It is the character of almost all speculative systems of unbelief, that, whilst they palliate or excuse the moral pravity of our nature, they depreciate and undervalue that nature itself. Some deny that there is a "spirit in man." Others deny man an immortality. Some would persuade us that we are but atoms in the mass of beings; and to suppose ourselves noticed by the Great Supreme, either in judgment or in mercy, is an unfounded and presumptuous conceit. The Word of God stands in illustrious and cheering contrast to all these chilling and vicious speculations. As to our moral condition, it lays us deep in the dust, and brings down every high imagination. But it never abases our nature itself. Man is the head and chief of the system he inhabits, and the image of God. He is arrayed in immortality, and invested with high and awful capacities both of good and evil.
I. CERTAIN CONSIDERATIONS ILLUSTRATIVE OF THE DOCTRINE OF THE TEXT.
1. God hath "magnified" man by the gift of an intellectual nature.
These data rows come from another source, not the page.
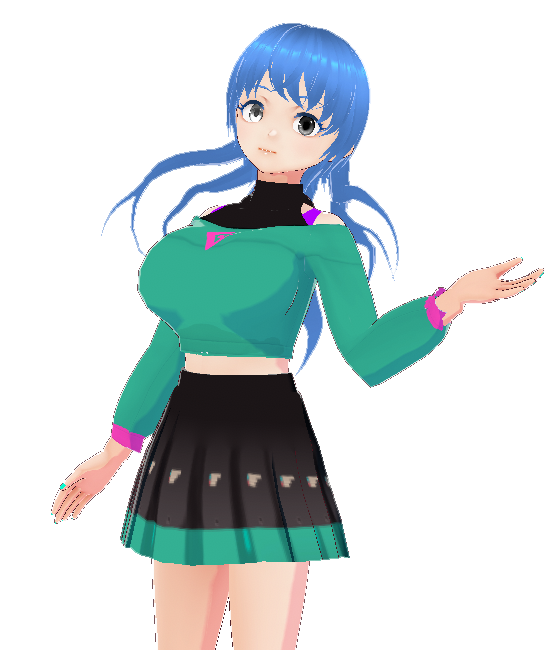
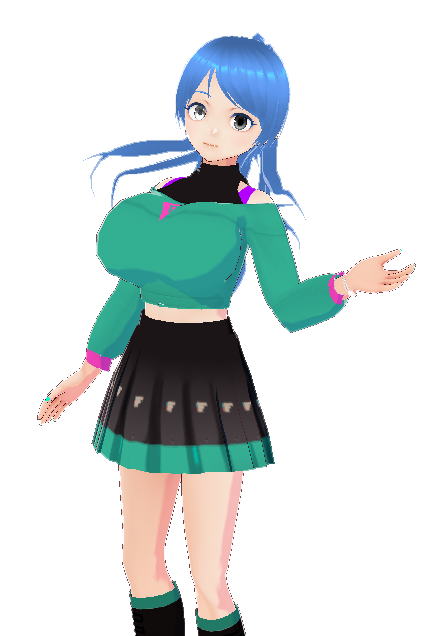
Updated the socials, added schedule section and a new me with updates

Changed region(s): [[0.0911, 0.0299, 0.972, 1.0]]

diff --git a/css/main.css b/css/main.css
@@ -62,6 +62,40 @@ iframe {
     margin-right: 25px;
 }
 
+.sidebar::-webkit-scrollbar {
+    display: none;
+}
+
+.sidebar {
+    border-radius: 25px;
+    height: auto;
+    width: 20%;
+    position: fixed;
+    z-index: 1;
+    top: 0;
+    left: 0;
+    background-color: #FEC5E5;
+    overflow-x: hidden;
+    padding-top: 16px;
+    border: deeppink 2px solid;
+    -ms-overflow-style: none;  /* IE and Edge */
+    scrollbar-width: none;  /* Firefox */
+}
+
+@media screen and (max-height: 450px) {
+    .sidebar {padding-top: 15px;}
+    .svgIcons {width: 50px; padding: 0px 10px;}
+}
+
+.bottom-right ul {
+    text-align: center;
+    font-size: 18px;
+    color: #339582;
+}
+
+li {
+    list-style: none;
+}
 
 /*https://codepen.io/bstonedev/pen/MWWZgKz */
 .tile {
@@ -83,6 +117,8 @@ iframe {
      */
 }
 .bottom-right.inView {
+    margin-left: 20%;
+    padding: 0px 10px;
     opacity: 1;
     -webkit-transform: translateY(0px) rotate(0deg) translateZ(0);
     transform: translateY(0px) rotate(0deg) translateZ(0);
@@ -97,9 +133,9 @@ section {
 }
 
 .svgIcons {
-    width: 125px;
+    width: 100px;
     height: auto;
-    padding: 5px;
+    padding: 0px 20px;
 }
 
 /*

diff --git a/index.php b/index.php
@@ -9,6 +9,32 @@
     <title>Elises her sekai</title>
 </head>
 <body>
+<div class="sidebar">
+    <h1 class="mainH1"> Socials of the girl with the mark</h1>
+        <!-- https://www.svgrepo.com/ -->
+        <a href="https://www.twitch.tv/hatsune_juju">
+            <img class="twitch svgIcons" src="img/SVGIcons/twitch-svgrepo-com.svg">
+        </a>
+        <a href="https://www.instagram.com/twitch_hatsunejuju/">
+            <img class="insta svgIcons" src="img/SVGIcons/instagram-svgrepo-com.svg">
+        </a>
+        <a href="https://twitter.com/TJuju124">
+            <img class="twitter svgIcons" src="img/SVGIcons/twitter-svgrepo-com.svg">
+        </a>
+        <a href="https://www.youtube.com/channel/UCFK1FzoHQ3XlQaqejb3fGMg">
+            <img class="youtubeMain svgIcons" src="img/SVGIcons/youtube-svgrepo-com.svg">
+        </a>
+        <a href="https://www.youtube.com/channel/UCpGrqQTMjFGFecEMd7F3YcQ">
+            <img class="youtubeVods svgIcons" src="img/SVGIcons/youtube-svgrepo-com.svg">
+        </a>
+        <a href="https://steamcommunity.com/id/HatsuneJuju/">
+            <img class="steam svgIcons" src="img/SVGIcons/steam-svgrepo-com.svg">
+        </a>
+        <a href="https://discord.gg/3P9Nwya">
+            <img class="discord svgIcons" src="img/SVGIcons/discord-svgrepo-com.svg">
+        </a>
+</div>
+
 <div class="tile bottom-right">
     <h1 class="centerWelcomeText">Hello There. Welcome to my site!</h1>
     <div class="centerPiece">
@@ -28,13 +54,15 @@
                                   allowfullscreen></iframe> </p>
     <h2 class="introductionH2"> Elise is the name a miku fan of heart</h2>
     <p class="introductionText"> Hi there im Elise. I'm a huge fan of Hatsune Miku and currently studying an IT bachelor. <br>
-        Im 23 years old as of moment of typing and live on my own <br>
+        Im 24 years old as of moment of typing and live on my own <br>
         In my free time I like to be a content creator on the internet. <br>
-        I often make YouTube content and stream on twitch. I also tend to make stuff for myself <br>
-        Like for example I made a discord python bot that run on repel in my own twitch server. <br>
-        This is how I live and code my way around on the internet. It's quite an adventure. <br>
+        I often make YouTube content and stream on twitch. I do all sorts of stuff  <br>
+        But im mostly a Project Diva/Horror youtuber. On twitch i like to switch around<br>
+        With one Project Diva stream in the weekend and something else in the week <br>
+        But i also do plenty of other stuff on my channels make sure to check it out <br>
         Interested in the content I make on Youtube or twitch?. <br>
-        Let me show you my mark powers and watch the video on the page.</p>
+        Let me show you my mark powers and watch the video on the page. I also have a discord <br>
+        So if your interested to stay up to date then make sure to join that in the menu left.</p>
     <p class="introductionText"> I also like to draw and play games. I'm very creative <br>
         Something you think might be obvious with the all the content creation <br>
         I mostly like to play with friends but don't hesitate to play something on my own <br>
@@ -43,37 +71,48 @@
 </div>
 
 <div class="tile bottom-right">
-    <h1 class="mainH1"> Socials of the girl with the mark</h1>
+    <h1 class="mainH1"> Streaming and Upload Schedule </h1>
     <div class="centerPiece">
-    <!-- https://www.svgrepo.com/ -->
-    <a href="https://www.twitch.tv/hatsune_juju">
-        <img class="twitch svgIcons" src="img/SVGIcons/twitch-svgrepo-com.svg">
-    </a>
-    <a href="https://www.instagram.com/twitch_hatsunejuju/">
-        <img class="insta svgIcons" src="img/SVGIcons/instagram-svgrepo-com.svg">
-    </a>
-    <a href="https://twitter.com/TJuju124">
-        <img class="twitter svgIcons" src="img/SVGIcons/twitter-svgrepo-com.svg">
-    </a>
-    <a href="https://www.youtube.com/channel/UCFK1FzoHQ3XlQaqejb3fGMg">
-        <img class="youtubeMain svgIcons" src="img/SVGIcons/youtube-svgrepo-com.svg">
-    </a>
-    <a href="https://www.youtube.com/channel/UCpGrqQTMjFGFecEMd7F3YcQ">
-        <img class="youtubeVods svgIcons" src="img/SVGIcons/youtube-svgrepo-com.svg">
-    </a>
-    <a href="https://steamcommunity.com/id/HatsuneJuju/">
-        <img class="steam svgIcons" src="img/SVGIcons/steam-svgrepo-com.svg">
-    </a>
-    <a href="https://discord.gg/3P9Nwya">
-        <img class="discord svgIcons" src="img/SVGIcons/discord-svgrepo-com.svg">
-    </a>
+        <img alt="picture about me" class="eliseImg" src="img/Elise2.png">
     </div>
+    <h2 class="introductionH2"> Youtube </h2>
+    <p class="introductionText"> Schedule for uploads and stream..... oh that is good a one. <br>
+    Should we start with the YouTube then. As i said earlier i'm an Project Diva/Horror youtuber <br>
+    But i also do lots of other stuff on the channel. But question remains how much do i upload then? <br>
+        I aim for 3x uploads a week with a extra horror vid on friday. But the list is as follows <br> </p>
+    <ul>
+        <li>1x Random game Video</li>
+        <li>1x Project diva Video (Has priority)</li>
+        <li>1x Random game Video and 3 scary games video on friday</li>
+    </ul>
+    <p class="introductionText">
+    I still aiming to keep a Horror friday with 2 uploads each time. <br>
+        Also 3 scary games is my only real consistent thing on the channel. <br>
+        I upload that every friday or try that to around 20:00 CET/CEST <br>
+        Besides that you can expect at least 1 project diva video in the week <br>
+        But as i said i also do plenty of other stuff make sure to check the video out on the page here!
+    </p>
+    <h2 class="introductionH2"> Twitch </h2>
+    <p class="introductionText"> So now comes the question twitch he.... Well let me tell you <br>
+    Back in March 2022 i made the decision to go on a weekly schedule. <br>
+    This primarily with the reason of a upcoming Internship semester and my of course new Transgender life <br>
+    So once a week on sunday i make a schedule for upcoming week and post it. <br>
+    You can find the schedule then on the following places </p>
+    <ul>
+        <li><b>In my Discords Schedule channel</b> Can be found under the Socials category</li>
+        <li><b>My twitter.</b> i also post announcements here if i go live on the day</li>
+        <li><b>My Instagram.</b> i also post announcements here if i go live on the day</li>
+        <li><b>Vods Youtube channel.</b> Good place if you wanna see how stream goes</li>
+    </ul>
+    <p class="introductionText"> All these socials can be found in the menu of the left <br>
+    With the red YouTube icon being my Vods YouTube channel <br>
+    Do i catch you maby live once on twitch in the future <br>
+    I would love to see you there don't be afraid to say hi then. Greeting Elise </p>
 </div>
-</body>
 
 <div class="tile bottom-right">
-    <h1 class="mainH1"> Streaming and Upload Schedule </h1>
-    <p class="centerWelcomeText pEle"> Coming in the next update</p>
+    <h1 class="mainH1"> Covers Artist and Og songs  </h1>
+    <p class="centerWelcomeText pEle"> Coming soon in the next update </p>
 </div>
 </body>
We see unorganised matter without life; matter organised, as in vegetables, with life, but without sensation; and, in the inferior animals, with life, sense, and a portion of knowledge, but without reason. But, in man, the scale rises unspeakably higher. His endowments are beyond animal life and sensation, and beyond instinct. Man is the only visible creature which God, in the proper sense of the word, could "love." No creature is capable of being loved, but one which is also capable of reciprocal knowledge, regard, and intercourse.
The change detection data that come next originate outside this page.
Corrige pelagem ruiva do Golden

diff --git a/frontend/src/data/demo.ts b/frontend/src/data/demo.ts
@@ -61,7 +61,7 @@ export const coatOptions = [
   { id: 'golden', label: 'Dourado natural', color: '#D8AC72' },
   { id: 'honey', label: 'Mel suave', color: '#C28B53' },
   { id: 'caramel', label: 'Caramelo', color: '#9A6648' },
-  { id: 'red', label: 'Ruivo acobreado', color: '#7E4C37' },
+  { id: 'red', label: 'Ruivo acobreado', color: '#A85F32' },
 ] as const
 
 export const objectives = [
2. By the variety and the superior nature of the pleasures of which He has made him capable. His are the pleasures of contemplation. These the inferior animals have not. The pleasures of contemplation are inexhaustible, and the powers we may apply to them are capable of unmeasurable enlargement. His are the pleasures of devotion. Can it be rationally denied that devotion is the source of even a still higher pleasure than knowledge? His are the pleasures of sympathy and benevolence. His are the pleasures of hope.
3. The text receives its most striking illustration from the conduct of God to man considered as a sinner. If under this character we have still been loved; if still, notwithstanding ingratitude and rebellion, we are loved; then, in a most emphatic sense, in a sense which we cannot adequately conceive or express, God hath "set His heart" upon us. Mark the means of our reconciliation to God, and mark the result.
4. Consider the means by which God's gracious purpose of "magnifying man," by raising him out of his fallen condition, is pursued and effected.
(1) He has, with the kindest regard for our higher interests, attached emptiness to worldly good, and misery to vice.
(2) He has been pleased to establish a constant connection between our discipline and correction, between His providential dispensations and moral ends.
(3) He has opened His ears to our prayers, and invites them both by command and promise.
(4) To bring men to feel their own wants, He sends forth His Gospel, accompanied by His quickening Spirit, thus to render it, what in the mere letter it could not be, "the Word of fife," the "Gospel of salvation."
II. THE PRACTICAL IMPROVEMENT WHICH FLOWS FROM FACTS SO ESTABLISHED.
1. We are taught the folly and voluntary degradation of the greater part of the unhappy race of mankind.
2. The subject affords an instructive test of our religious pretensions.
3. To form a proper estimate of our fellow men, and of our obligations to promote their spiritual and eternal benefit.
Parallel VersesKJV: What is man, that thou shouldest magnify him? and that thou shouldest set thine heart upon him?